for questioning on October 23 and was held for six hours and officers
tried, unsuccessfully, to make him state that the report was false.

"Udemude told CPJ that he was arrested at his home in Asaba, on
October 22 and was taken to the Delta State Police Command, where he
was forced to write a statement dictated by an investigation officer,
Theresa Okpor, who threatened him with prolonged questioning and
detention if he did not write what was dictated.

"Udemude said he was held at the station for 11 hours before being
released on bail without charge and asked to return the following day
and (in) the detention he was forced to take off all his clothes,
except his underwear."

The CPJ noted further, "That when he returned on October 23, he was
questioned on allegations related to a retired Nigerian army general,
Alexander Ogomudia, who was also mentioned in the report. He said
police released him 10 hours after he arrived at 8 am and asked him to
return the following day when he and Ogbodu were arraigned.

"When contacted by phone, Okpor declined to comment and directed CPJ
to the state police public relations officer. The Delta State police
commissioner, Adeleke Adeyinka, told CPJ that criminal defamation was
within the law. Adeyinka declined to comment on the allegation that
Okpor forced Udemude to write a statement."

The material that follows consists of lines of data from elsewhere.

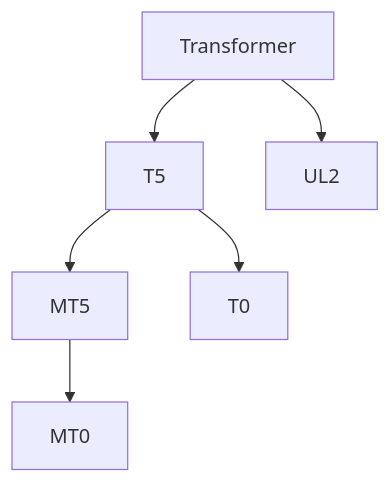
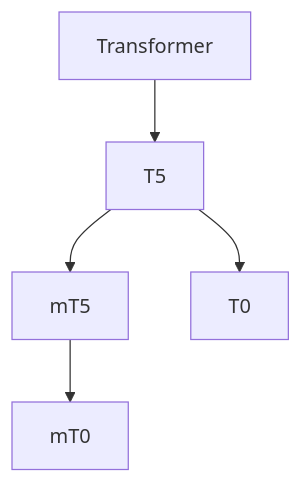
The eighth of 14 diagrams in doc/llm.md (ted-sharp/chatvox), drawn with Mermaid before and after one commit. The commit also changed other lines of this file, not shown here.

````diff
--- a/doc/llm.md
+++ b/doc/llm.md
@@ -353,9 +367,7 @@
 ```mermaid
 flowchart
 
-Transformer --> T5 --> MT5
+Transformer --> T5 --> mT5
 T5 --> T0
-MT5 --> MT0
-
-Transformer --> UL2
+mT5 --> mT0
 ```
````
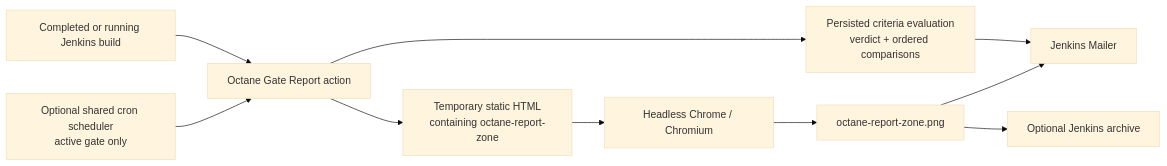
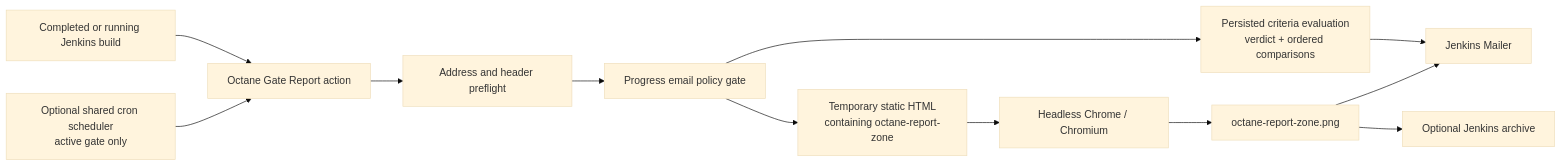
The fourth of 4 diagrams in ARCHITECTURE.md (Crustacean/octanePlugin), drawn with Mermaid (base theme) before and after one commit. The commit also changed other lines of this file and 9 other files, not shown here.

````diff
--- a/ARCHITECTURE.md
+++ b/ARCHITECTURE.md
@@ -556,19 +558,22 @@
 ```mermaid
 flowchart LR
   Build["Completed or running Jenkins build"]
   Cron["Optional shared cron scheduler\nactive gate only"]
   Action["Octane Gate Report action"]
+  Preflight["Address and header preflight"]
+  DeliveryGate["Progress email policy gate"]
   Evaluation["Persisted criteria evaluation\nverdict + ordered comparisons"]
   Html["Temporary static HTML\ncontaining octane-report-zone"]
   Chrome["Headless Chrome / Chromium"]
   Png["octane-report-zone.png"]
   Archive["Optional Jenkins archive"]
   Mail["Jenkins Mailer"]
 
-  Build --> Action --> Evaluation
+  Build --> Action --> Preflight --> DeliveryGate
+  DeliveryGate --> Evaluation
   Cron --> Action
-  Action --> Html --> Chrome --> Png
+  DeliveryGate --> Html --> Chrome --> Png
   Evaluation --> Mail
   Png --> Archive
   Png --> Mail
 ```
````
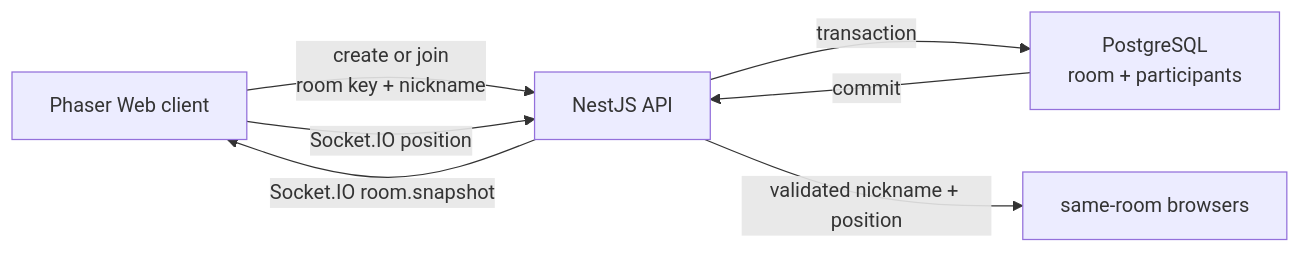
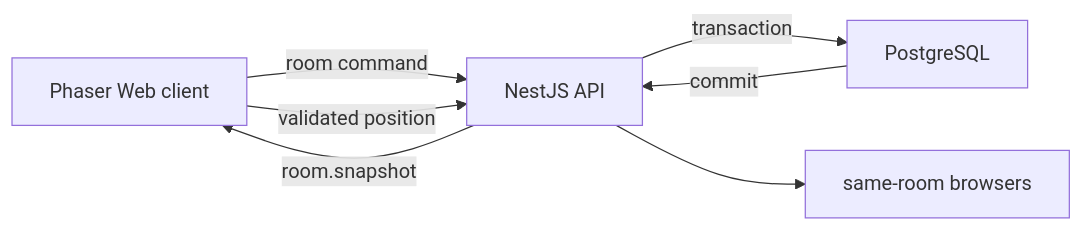
Before and after one commit to icecokel/VSCoke: the second of 2 diagrams in docs/poke-lounge-game-concept.md, drawn with Mermaid. The commit also changed other lines of this file and 18 other files, not shown here.

````diff
--- a/docs/poke-lounge-game-concept.md
+++ b/docs/poke-lounge-game-concept.md
@@ -262,9 +85,9 @@
 ```mermaid
 flowchart LR
-  Web["Phaser Web client"] -->|"create or join\nroom key + nickname"| API["NestJS API"]
-  API -->|"transaction"| DB["PostgreSQL\nroom + participants"]
+  Web["Phaser Web client"] -->|"room command"| API["NestJS API"]
+  API -->|"transaction"| DB["PostgreSQL"]
   DB -->|"commit"| API
-  API -->|"Socket.IO room.snapshot"| Web
-  Web -->|"Socket.IO position"| API
-  API -->|"validated nickname + position"| Peer["same-room browsers"]
+  API -->|"room.snapshot"| Web
+  Web -->|"validated position"| API
+  API --> Peer["same-room browsers"]
 ```
````
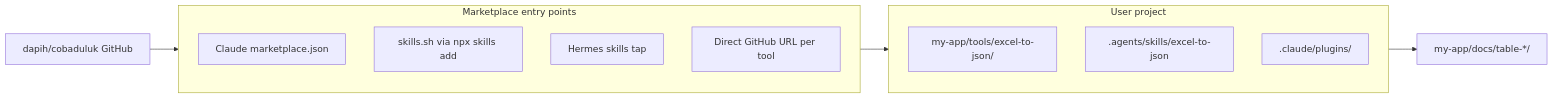
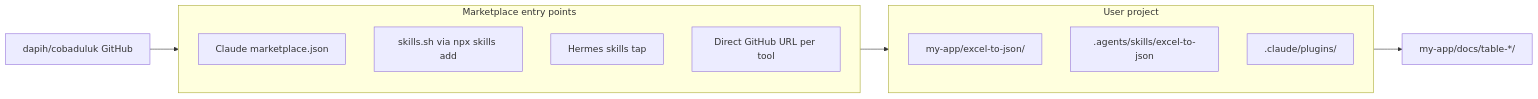
Before and after one commit to dapih/cobaduluk: the diagram in design/plans/cross-tool-skills-migration.md, drawn with Mermaid. The commit also changed other lines of this file and 24 other files, not shown here.

First line of the commit message:
refactor(install): default clone path excel-to-json at project root

````diff
--- a/design/plans/cross-tool-skills-migration.md
+++ b/design/plans/cross-tool-skills-migration.md
@@ -83,18 +83,18 @@
 ```mermaid
 flowchart LR
   github[dapih/cobaduluk GitHub]
   subgraph marketplaces [Marketplace entry points]
     claudeMkt[Claude marketplace.json]
     skillsSh[skills.sh via npx skills add]
     hermesTap[Hermes skills tap]
     ghRaw[Direct GitHub URL per tool]
   end
   subgraph installed [User project]
-    nested[my-app/tools/excel-to-json/]
+    nested[my-app/excel-to-json/]
     skillDir[.agents/skills/excel-to-json]
     claudePlugin[.claude/plugins/]
   end
   github --> marketplaces
   marketplaces --> installed
   installed --> jobs[my-app/docs/table-*/]
 ```
````
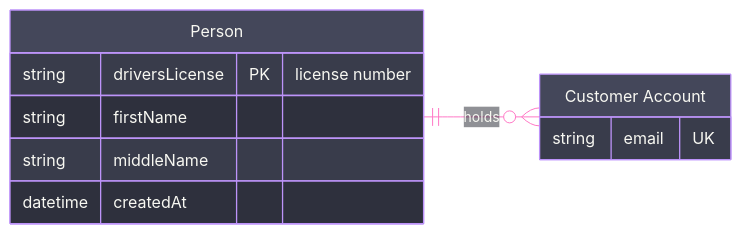
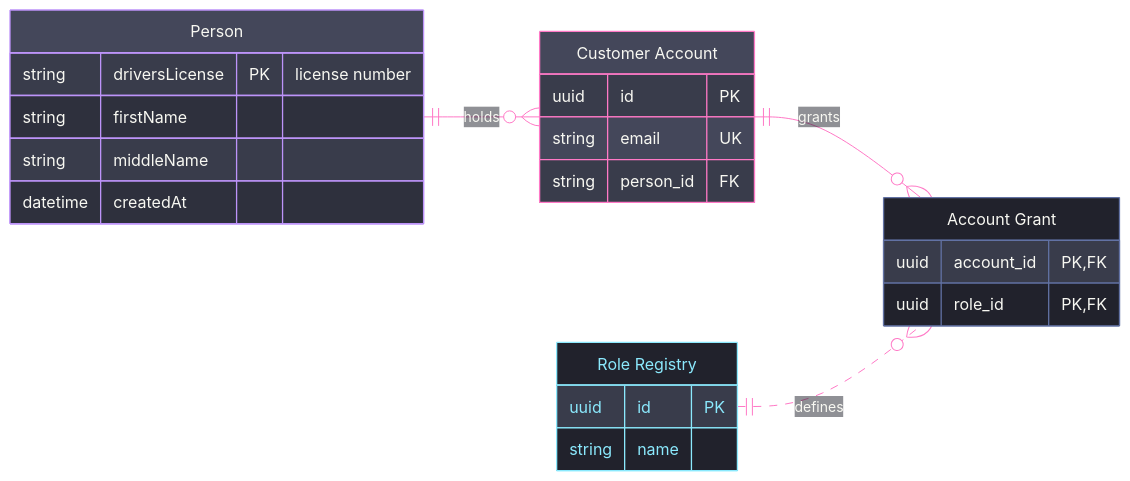
Before and after one commit to bsamiee/Rasm: the fifth of 5 diagrams in .claude/skills/mermaid-diagramming/references/syntax-core.md, drawn with Mermaid. The commit also changed other lines of this file and 56 other files, not shown here.

````diff
--- a/.claude/skills/mermaid-diagramming/references/syntax-core.md
+++ b/.claude/skills/mermaid-diagramming/references/syntax-core.md
@@ -239,39 +297,57 @@
 ```mermaid
 ---
 config:
   theme: base
   look: classic
   themeVariables:
     darkMode: true
     fontFamily: "SF Mono, Menlo, Cascadia Mono, Segoe UI Mono, Consolas, monospace"
     useGradient: false
     dropShadow: "none"
     background: "#282A36"
     primaryColor: "#44475A"
     primaryTextColor: "#F8F8F2"
     primaryBorderColor: "#BD93F9"
     tertiaryColor: "#21222C"
     mainBkg: "#44475A"
     nodeBorder: "#BD93F9"
     lineColor: "#FF79C6"
     textColor: "#F8F8F2"
     edgeLabelBackground: "#21222C"
     attributeBackgroundColorOdd: "#282A36"
     attributeBackgroundColorEven: "#21222C"
   themeCSS: ".nodeLabel{font-size:12px}.name .nodeLabel{font-size:13px;font-weight:600}.edgeLabel .nodeLabel{font-size:12px;font-weight:500}.relationshipLine{stroke-width:2px}.edge-pattern-dashed{stroke-width:1.5px;stroke-dasharray:6 6}.marker path,.marker circle{transform:scale(.8);transform-origin:5px 5px}.marker circle{fill:#282A36}.node rect,.node path{stroke-width:1.5px;filter:none!important}.er.entityBox{filter:none}"
 ---
 erDiagram
     accTitle: ER attribute grammar demo
-    accDescr: A person holding customer accounts with keyed and commented attributes.
+    accDescr: A person holding customer accounts whose grants resolve through a junction onto an externally owned role registry.
     direction LR
     p["Person"] {
         string driversLicense PK "license number"
         string firstName
         string middleName
         datetime createdAt
     }
     a["Customer Account"] {
+        uuid id PK
         string email UK
+        string person_id FK
+    }
+    g["Account Grant"] {
+        uuid account_id PK, FK
+        uuid role_id PK, FK
+    }
+    r["Role Registry"] {
+        uuid id PK
+        string name
     }
     p only one to zero or more a : holds
+    a ||--o{ g : grants
+    r ||..o{ g : defines
+    classDef primary fill:#44475A,stroke:#FF79C6,color:#F8F8F2
+    classDef recessed fill:#21222C,stroke:#6272A4,color:#F8F8F2
+    classDef external fill:#21222C,stroke:#8BE9FD,color:#8BE9FD
+    class a primary
+    class g recessed
+    class r external
 ```
````
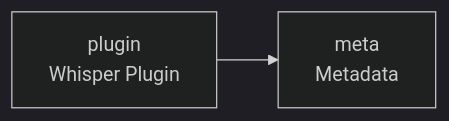
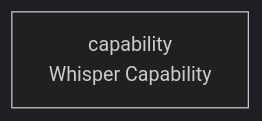
The diagram in README.md (cj-mills/cjm-transcription-plugin-whisper), drawn with Mermaid (dark theme) before and after one commit. The commit also changed other lines of this file and 9 other files, not shown here.

First line of the commit message:
Stage 9 cascade (Layer 2b): rename cjm-transcription-plugin-whisper -> cjm-capability-whisper

````diff
--- a/README.md
+++ b/README.md
@@ -22,7 +21,4 @@
 ``` mermaid
 graph LR
-    meta[meta<br/>Metadata]
-    plugin[plugin<br/>Whisper Plugin]
-
-    plugin --> meta
+    capability[capability<br/>Whisper Capability]
 ```
````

The CPJ contacted Ogrih but he declined to comment on the issue, while
calls and a message sent to Ogomudia, went unanswered.